__What you have to do__
For the records below, say how many lines contain the string "dropped". Give the number only.

━━ Data under study

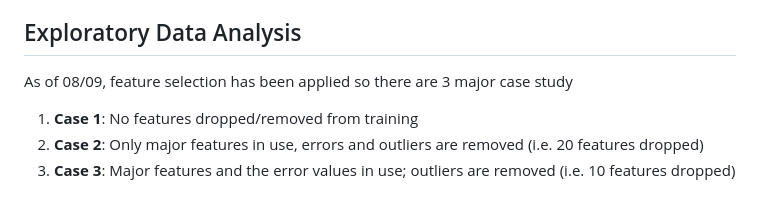
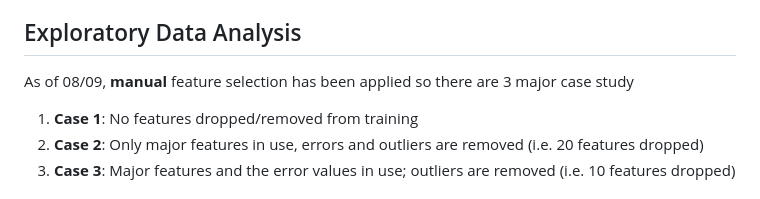
Before and after one commit to ht-pham/breast-cancer, a Markdown page: README.md, the part around one of its changes. Drawn GitHub-style.

Commit message:
Minor Update README.md

```diff
--- a/README.md
+++ b/README.md
@@ -13,7 +13,7 @@ The dataset is from *sk-learn*'s dataset.
     * *benign*: 357
 
 ## Exploratory Data Analysis
-As of 08/09, feature selection has been applied so there are 3 major case study
+As of 08/09, **manual** feature selection has been applied so there are 3 major case study
 1. **Case 1**: No features dropped/removed from training
 2. **Case 2**: Only major features in use, errors and outliers are removed (i.e. 20 features dropped)
 3. **Case 3**: Major features and the error values in use; outliers are removed (i.e. 10 features dropped)
```
Also changed, not shown: other parts of README.md (+1 -0 lines).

━━━━

__Your solution__
3